Last Glacial Age Decimated Global Killer Whale Population
February 5, 2014

Last Glacial Age Decimated Global Killer Whale Population

[ Watch the Video: Ice Age Decimated Killer Whales ]

Brett Smith for - Your Universe Online

A new study from an international team of researchers has found that killer whale populations around the world were decimated by the last Ice Age that occurred around 40,000 years ago.

The study, which was published in the journal Molecular Biology and Evolution, is based on a genetic analysis of archival DNA that showed significant genetic diversity bottlenecks in orca populations the world over – and indication of a major population loss.

The study team did, however, find that killer whale populations around the coast of South Africa were an exception to this rule.

"Our data suggest that a severe reduction in population size during the coldest period of the last ice age could help explain this low diversity, and that it could have been an event affecting populations around the world,” said study author Rus Hoelzel, a biology professor at Durham University in the United Kingdom. "However, a global event is hard to explain, because regional modern-day killer whale populations seem quite isolated from each other.”

“What could have affected multiple populations from around the world all at the same time?” Hoelzel asked.

For the study, researchers used archive material from earlier studies or from museum specimens to assemble 2.23 gigabytes (GB) of Northern Hemisphere killer whale genomic data and mitochondrial DNA from 616 samples around the world.

The genetic analysis showed that the South African population of killer whales steered clear of the bottleneck faced by other populations, and the study team said one explanation could have been the Bengeula upwelling system – which drives nutrient rich cold water to the oceans off South Africa – being stable regardless of the last glacial period.

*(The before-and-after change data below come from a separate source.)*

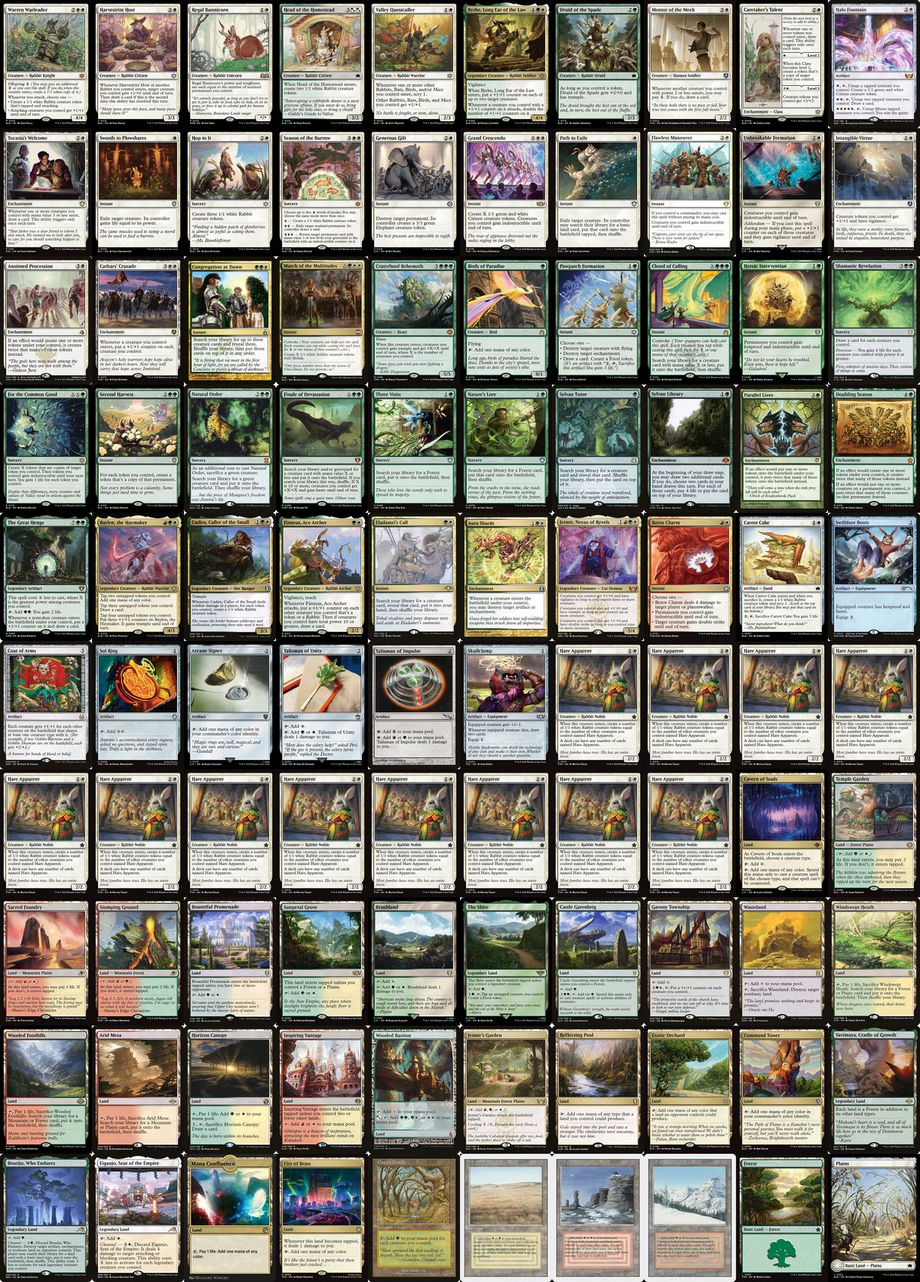
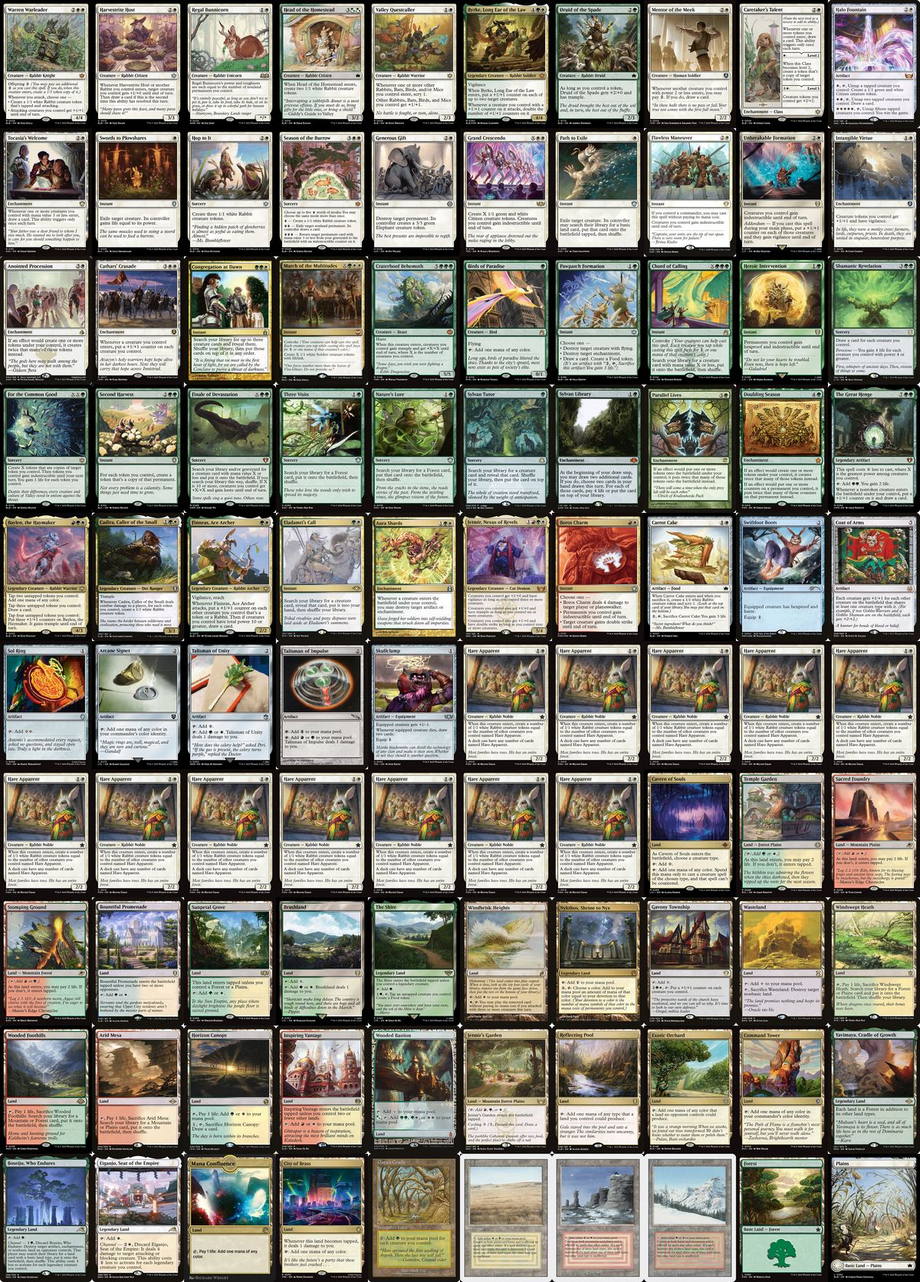
Swap Natural Order → Nykthos, Castle Garenbrig → Windbrisk Heights
Both decks:
- Cut Natural Order (not enough green creatures to sacrifice)
- Cut Castle Garenbrig (6 green mana for creatures rarely useful)
- Add Nykthos, Shrine to Nyx (devotion from Hare Apparent = 10+ mana)
- Add Windbrisk Heights (free spell on 3+ attackers — trivially easy)
- Land count 31→32 in both variants
- Updated theme_analysis, README, mosaic script, regenerated all images

Changed region(s): [[0.0, 0.2799, 1.0, 0.622], [0.0, 0.5909, 1.0, 0.8086]]

diff --git a/scripts/generate_mosaic.py b/scripts/generate_mosaic.py
@@ -51,7 +51,7 @@ ORDERED_NAMES_B4 = [
     "Shamanic Revelation",
     # Row 4: Green sorceries + enchantments (bunny art first)
     "For the Common Good", "Second Harvest",
-    "Natural Order", "Finale of Devastation",
+    "Finale of Devastation",
     "Three Visits", "Nature's Lore", "Worldly Tutor",
     "Sylvan Library", "Parallel Lives",
     # Row 5: More green enchantments + multicolor (bunnies first)
@@ -73,7 +73,7 @@ ORDERED_NAMES_B4 = [
     # Row 8: Modern lands — shocks + checklands + utility
     "Temple Garden", "Sacred Foundry", "Stomping Ground",
     "Bountiful Promenade", "Sunpetal Grove", "Brushland",
-    "The Shire", "Castle Garenbrig", "Gavony Township",
+    "The Shire", "Windbrisk Heights", "Nykthos, Shrine to Nyx", "Gavony Township",
     "Wasteland",
     # Row 9: Fetches + mana-fixing lands
     "Windswept Heath", "Wooded Foothills", "Arid Mesa",
@@ -112,7 +112,7 @@ ORDERED_NAMES_B3 = [
     "Shamanic Revelation",
     # Row 4: Green sorceries + enchantments (bunny art first)
     "For the Common Good", "Second Harvest",
-    "Natural Order", "Finale of Devastation",
+    "Finale of Devastation",
     "Three Visits", "Nature's Lore", "Sylvan Tutor",
     "Sylvan Library", "Parallel Lives",
     # Row 5: More green enchantments + multicolor (bunnies first)
@@ -134,7 +134,7 @@ ORDERED_NAMES_B3 = [
     # Row 8: Modern lands — shocks + checklands + utility
     "Temple Garden", "Sacred Foundry", "Stomping Ground",
     "Bountiful Promenade", "Sunpetal Grove", "Brushland",
-    "The Shire", "Castle Garenbrig", "Gavony Township",
+    "The Shire", "Windbrisk Heights", "Nykthos, Shrine to Nyx", "Gavony Township",
     "Wasteland",
     # Row 9: Lands continued
     "Windswept Heath", "Wooded Foothills", "Arid Mesa",

diff --git a/theme_analysis.md b/theme_analysis.md
@@ -67,7 +67,7 @@
 
 ---
 
-## Sorceries (10)
+## Sorceries (9)
 
 | Card | Deck | Scryfall | Rabbit? | Rabbit Art? | Party? | Theme | Justification |
 |------|------|----------|---------|-------------|--------|-------|---------------|
@@ -75,7 +75,6 @@
 | For the Common Good | Both | [🔗](https://scryfall.com/card/blb/172/for-the-common-good) | ❌ | ✅ | ✅ | 9 | The toast of the evening. Everyone raises a glass and suddenly there are X copies of your best token — each one indestructible until your next turn. A community celebration that leaves everyone standing. |
 | Hop to It | Both | [🔗](https://scryfall.com/card/blb/16/hop-to-it) | ❌ | ✅ | ✅ | 9 | Three bunnies hop out of nowhere. The party just tripled. Simple, efficient, on-theme — three 1/1 Rabbit tokens for three mana. "Hop to it!" is what Baylen says when the appetizers run out. |
 | Shamanic Revelation | Both | [🔗](https://scryfall.com/card/c19/180/shamanic-revelation) | ❌ | ❌ | ✅ | 5 | The mystical intermission. Everyone gathers in a circle for wisdom — draw a card for each creature you control, gain 4 life if any has power 4+. The bigger the crowd, the deeper the revelation. |
-| Natural Order | Both | [🔗](https://scryfall.com/card/ema/177/natural-order) | ❌ | ❌ | ✅ | 5 | One guest takes a hit so the main act can make a grand entrance. Sacrifice a 1/1 rabbit at the feast, Craterhoof rises over the canopy, and suddenly every creature at the table is swinging for lethal. The natural order of every good party: small talk, then the headliner. |
 | Finale of Devastation | Both | [🔗](https://scryfall.com/card/cmm/289/finale-of-devastation) | ❌ | ❌ | ✅ | 6 | The grand finale — the moment Baylen stands up from the table, the canopy parts, and Craterhoof crashes through. Cast for X=10+ and everything gets +X/+X and haste. The party ends in devastation. For your opponents. |
 | Three Visits | Both | [🔗](https://scryfall.com/card/soc/289/three-visits) | ❌ | ❌ | ✅ | 4 | A few friends stop by the grove to pick up supplies before the main event. Fetches a Forest untapped — efficient prep work for the big night. |
 | Nature's Lore | Both | [🔗](https://scryfall.com/card/soc/278/natures-lore) | ❌ | ❌ | ❌ | 3 | Scouting the perfect party venue in the forest. Finds a Forest land and puts it into play untapped. Good logistics, no flavor. |
@@ -121,7 +120,7 @@
 
 ---
 
-## Lands (37)
+## Lands (38)
 
 | Card | Deck | Scryfall | Rabbit? | Rabbit Art? | Party? | Theme | Justification |
 |------|------|----------|---------|-------------|--------|-------|---------------|
@@ -132,7 +131,8 @@
 | Taiga | Both | [🔗](https://scryfall.com/card/3ed/287/taiga) | ❌ | ❌ | ❌ | 3 | The wild forest clearing. Red-green dual — this is where the bonfires burn after the main event. |
 | The Shire | Both | [🔗](https://scryfall.com/card/ltr/260/the-shire) | ❌ | ❌ | ✅ | 7 | The coziest venue on the guest list. Hobbit-holes and rabbit warrens share the same architectural philosophy — round doors, warm hearths, second breakfasts. The Shire IS a perpetual party. |
 | Gavony Township | Both | [🔗](https://scryfall.com/card/c20/276/gavony-township) | ❌ | ❌ | ✅ | 5 | The town square where everyone gathers to get pumped. Tap four mana and every creature gets a +1/+1 counter. The township rallies together — it's a community event. |
-| Castle Garenbrig | Both | [🔗](https://scryfall.com/card/eld/240/castle-garenbrig) | ❌ | ❌ | ❌ | 3 | The castle venue booked for the big green spells. Taps for six green mana toward creatures — overkill for most parties, but perfect for dropping Craterhoof. |
+| Windbrisk Heights | Both | [🔗](https://scryfall.com/card/lrw/281/windbrisk-heights) | ❌ | ❌ | ✅ | 7 | The secret room behind the bookcase where the real party happens. Attack with three creatures — trivially easy — and the hidden card plays for free. Sometimes it's Craterhoof. Sometimes it's Doubling Season. Either way, the surprise guest steals the show. |
+| Nykthos, Shrine to Nyx | Both | [🔗](https://scryfall.com/card/ths/223/nykthos-shrine-to-nyx) | ❌ | ❌ | ✅ | 6 | The shrine where the party pilgrims gather. Every white pip on every Hare Apparent, every Anointed Procession, every Cathars' Crusade adds to the devotion — the bigger the crowd, the more the shrine pulses with energy. Taps for 10+ mana when the celebration hits critical mass. |
 | Bountiful Promenade | Both | [🔗](https://scryfall.com/card/clb/348/bountiful-promenade) | ❌ | ❌ | ✅ | 6 | The tree-lined walkway to the party entrance. Enters untapped in multiplayer, produces green or white — the scenic route to the celebration. |
 | Sunpetal Grove | Both | [🔗](https://scryfall.com/card/tdc/399/sunpetal-grove) | ❌ | ❌ | ✅ | 4 | The sunlit garden where the daytime party happens. Green-white checkland that's almost always untapped with your shock/dual-heavy mana base. |
 | Reflecting Pool | Both | [🔗](https://scryfall.com/card/clb/358/reflecting-pool) | ❌ | ❌ | ✅ | 4 | The ornamental reflecting pool in the party garden. Mirrors whatever mana your other lands produce — flexible, pretty, and exactly the kind of thing a well-planned party venue has. |
@@ -170,21 +170,21 @@
 | Category | Total Cards | Avg Theme | Rabbits | Rabbit Art | Party | Both | B3 Only | B4 Only |
 |----------|-------------|-----------|---------|------------|-------|------|---------|---------|
 | Commander | 1 | 10.0 | 1 | 1 | 1 | 1 | 0 | 0 |
-| Creatures | 14 | 7.8 | 9 | 10 | 14 | 13 | 1 | 0 |
+| Creatures | 14 | 7.9 | 9 | 10 | 14 | 13 | 1 | 0 |
 | Instants | 16 | 4.6 | 0 | 3 | 10 | 12 | 2 | 2 |
-| Sorceries | 10 | 5.4 | 0 | 3 | 6 | 8 | 1 | 1 |
+| Sorceries | 9 | 5.7 | 0 | 3 | 6 | 7 | 1 | 1 |
 | Artifacts | 12 | 4.4 | 0 | 2 | 9 | 8 | 2 | 2 |
 | Enchantments | 11 | 4.8 | 0 | 1 | 8 | 9 | 0 | 2 |
-| Lands | 37 | 3.2 | 0 | 0 | 15 | 26 | 6 | 5 |
-| **Total** | **101** | **4.7** | **10** | **20** | **63** | **77** | **12** | **12** |
+| Lands | 38 | 3.4 | 0 | 0 | 17 | 27 | 6 | 5 |
+| **Total** | **101** | **4.8** | **10** | **20** | **65** | **77** | **12** | **12** |
 
 ### Key Takeaways
 
 - **10 of 101 unique cards are Rabbits** by creature type — the tribal core is tight and focused.
 - **20 cards feature rabbit art** — almost all Bloomburrow (BLB) originals.
-- **63 of 101 cards have a party connection** — over half the deck tells the "Somebunny is Having a Party" story through name, flavor, or function.
+- **65 of 101 cards have a party connection** — over half the deck tells the "Somebunny is Having a Party" story through name, flavor, or function.
 - **77 cards are shared** between B3 and B4 — the core identity is the same across both brackets.
 - **12 cards are unique to each variant** — B4 gains power (Mox Diamond, Teferi's Protection, Survival of the Fittest) while B3 keeps budget-friendly alternatives (Talismans, Flawless Maneuver, Druid of the Spade).
-- **Highest theme density**: Creatures (avg 7.8) and Sorceries (avg 5.4) — the rabbits and their party activities carry the theme.
-- **Lowest theme density**: Lands (avg 3.2) — necessary mana infrastructure, but The Shire, Jetmir's Garden, and Cavern of Souls are standout thematic lands.
+- **Highest theme density**: Creatures (avg 7.9) and Sorceries (avg 5.7) — the rabbits and their party activities carry the theme.
+- **Lowest theme density**: Lands (avg 3.4) — necessary mana infrastructure, but The Shire, Windbrisk Heights, Nykthos, and Cavern of Souls are standout thematic lands.
 - **Pure power cards with minimal theme**: Sol Ring, Chrome Mox, Skullclamp, Sylvan Library, Survival of the Fittest, Enlightened Tutor — these are here because they win games, not because they're invited to the party.

diff --git a/README.md b/README.md
@@ -6,7 +6,7 @@
 
 Baylen works the room like he was born for this — tap two bunnies and he fills the snack bowl, tap three and he draws the next surprise, tap four and the whole crowd surges with trample. Meanwhile, the crowd keeps multiplying — [Anointed Procession](https://scryfall.com/card/akh/2/anointed-procession), [Parallel Lives](https://scryfall.com/card/isd/199/parallel-lives), [Doubling Season](https://scryfall.com/card/fdn/216/doubling-season) — every rabbit that arrives brings a twin. Then the music gets louder. [Coat of Arms](https://scryfall.com/card/dds/58/coat-of-arms) makes the matching outfits dangerous, [Cathars' Crusade](https://scryfall.com/card/inr/17/cathars-crusade) hypes the crowd with every new arrival, and once [Jetmir, Nexus of Revels](https://scryfall.com/card/snc/193/jetmir-nexus-of-revels) counts enough heads, the dance floor becomes a stampede.
 
-And then, just when everybunny is having the time of their life, [Natural Order](https://scryfall.com/card/ema/177/natural-order) or [Finale of Devastation](https://scryfall.com/card/cmm/289/finale-of-devastation) sends out one last invitation — [Craterhoof Behemoth](https://scryfall.com/card/tdm/138/craterhoof-behemoth) crashes the party so hard the hedges won't grow back. Table flipped, cake gone, and the cute little party becomes an unstoppable woodland riot. Want a quieter ending? Get fifteen creatures gathered around the [Halo Fountain](https://scryfall.com/card/snc/15/halo-fountain) and the party closes itself out — no behemoth required.
+And then, just when everybunny is having the time of their life, [Finale of Devastation](https://scryfall.com/card/cmm/289/finale-of-devastation) sends out one last invitation — [Craterhoof Behemoth](https://scryfall.com/card/tdm/138/craterhoof-behemoth) crashes the party so hard the hedges won't grow back. Table flipped, cake gone, and the cute little party becomes an unstoppable woodland riot. Want a quieter ending? Get fifteen creatures gathered around the [Halo Fountain](https://scryfall.com/card/snc/15/halo-fountain) and the party closes itself out — no behemoth required.
 
 **Everybunny's invited. Not everybunny leaves.**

Driven by oceanic winds, this upwelling of nutrient-rich water would have been capable of sustaining the fish and dolphins that killer whales near South Africa typically feed on.

The scientists added that other significant upwelling systems around the world -- the California upwelling off North America; Humboldt upwelling off South America; and the Canary upwelling off the coast of North Africa -- were either disturbed or faded away altogether during the previous glacial or Pleistocene periods, between 40,000 and 2.5 million years ago.

"The uniquely high levels of diversity we found for the population off South Africa suggest a possible explanation,” Hoelzel said. “These whales live in an environment that has been highly productive and stable for at least the last million years, while some data suggest that ocean productivity may have been reduced during the last glacial period elsewhere in the world.”

"If this is the case, then further research may suggest an impact on other ocean top predators during this time,” he continued. “It would also support concerns about the potential for climate disruptions to impact ocean ecosystems in future."

The researchers said looking at the genetic diversity of sharks and other marine apex predators might suggest a negative impact on their numbers.

Conservationists have been voicing concern over the sustainability of today’s upwellings around the world. They argue that because these water are so productive, they attract large numbers of commercial fishermen and, as a result, are in danger of being disrupted.